*Information provided*.
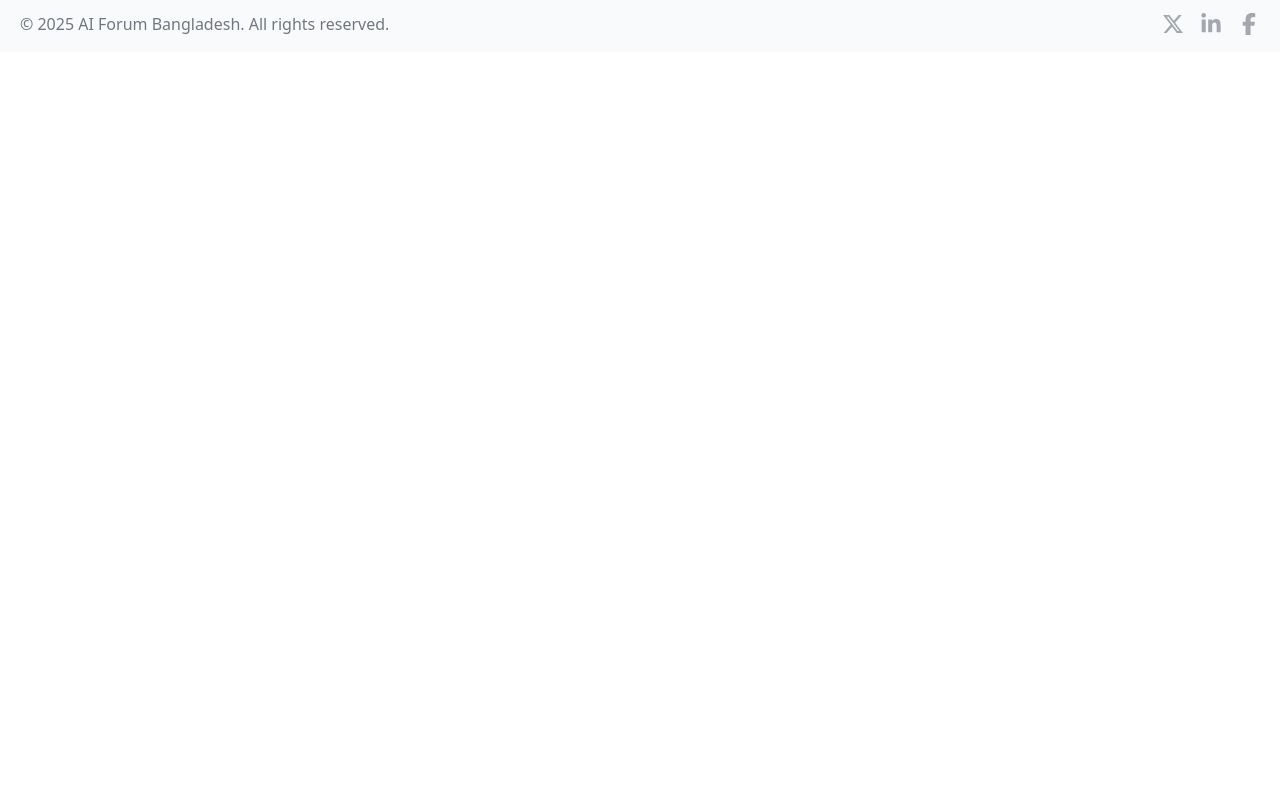
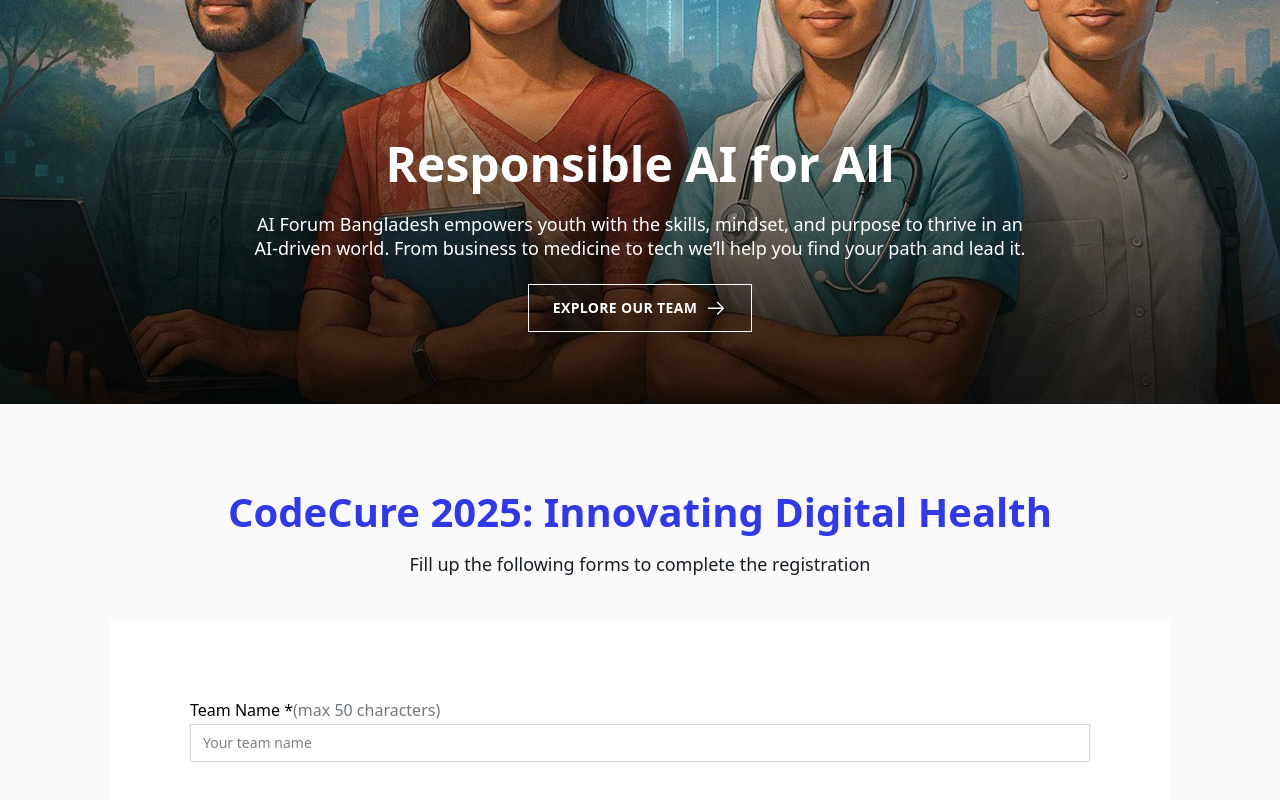
Before and after one commit to FarabiAkash/ai-forum, a Next.js app: page /register in a window 1280 px wide. Shown: the part 236-1036 px from the top of the page. Before the commit the page ends 800 px from the top, so only its background shows below. Built offline with nearby package versions, Linux system fonts and the light colour scheme.

Commit message:
Implement registration page with team name input and banner

```diff
--- a/app/layout.js
+++ b/app/layout.js
@@ -17,8 +17,8 @@ export const metadata = {
 
 export default function RootLayout({ children }) {
   return (
-    <html lang="en" className={`${inter.variable}`}>
-      <body className="font-sans">
+    <html lang="en">
+      <body  className={`${inter.variable}`} >
         <Navbar />
         {children}
         <Footer />
--- a/app/register/page.js
+++ b/app/register/page.js
@@ -1,9 +1,22 @@
+import Register from '@/components/HackathonRegister/Register'
+import Banner from '@/components/Home/Banner'
 import React from 'react'
 
 const page = () => {
-  return (
-    <div>page</div>
-  )
+    return (
+        <>
+            <Banner />
+            <div className="bg-[#FAFAFA] min-h-screen flex flex-col items-center">
+                <h2 className="text-center text-[40px] font-bold leading-[56px] text-[#3039E5] pt-20">
+                    CodeCure 2025: Innovating Digital Health
+                </h2>
+                <p className="text-center font-[400] text-[18px] leading-[32px] text-[#181D27] pt-2">
+                    Fill up the following forms to complete the registration
+                </p>
+                <Register />
+            </div>
+        </>
+    )
 }
 
 export default page
--- /dev/null
+++ b/components/HackathonRegister/Register.jsx
@@ -0,0 +1,30 @@
+'use client'
+import React, { useState } from 'react'
+
+const Register = () => {
+  const [teamName, setTeamName] = useState('');
+
+  const handleChange = (e) => {
+    setTeamName(e.target.value);
+  };
+  return (
+    <div className="bg-white w-[1060px] h-[1704px] mt-10 p-20">
+      <div className="mb-4">
+        <label className="block text-base font-medium text-black mb-1 leading-[20px]">
+          Team Name <span className="text-black">*</span>
+          <span className="text-[#717680]">(max 50 characters)</span>
+        </label>
+        <input
+          type="text"
+          maxLength={50}
+          value={teamName}
+          onChange={handleChange}
+          placeholder="Your team name"
+          className="w-full px-3 py-2 border border-gray-300  focus:outline-none focus:ring-blue-500 focus:border-blue-500 text-sm"
+        />
+      </div>
+    </div>
+  )
+}
+
+export default Register
```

*Goal of the exercise*. Within the material, find all lines that hold the word "page" and show them.

*Solved exercise*.
Before and after one commit to FarabiAkash/ai-forum, a Next.js app: page /register in a window 1280 px wide. Shown: the part 236-1036 px from the top of the page. Before the commit the page ends 800 px from the top, so only its background shows below. Built offline with nearby package versions, Linux system fonts and the light colour scheme.
Implement registration page with team name input and banner
--- a/app/register/page.js
+++ b/app/register/page.js
 const page = () => {
-    <div>page</div>
 export default page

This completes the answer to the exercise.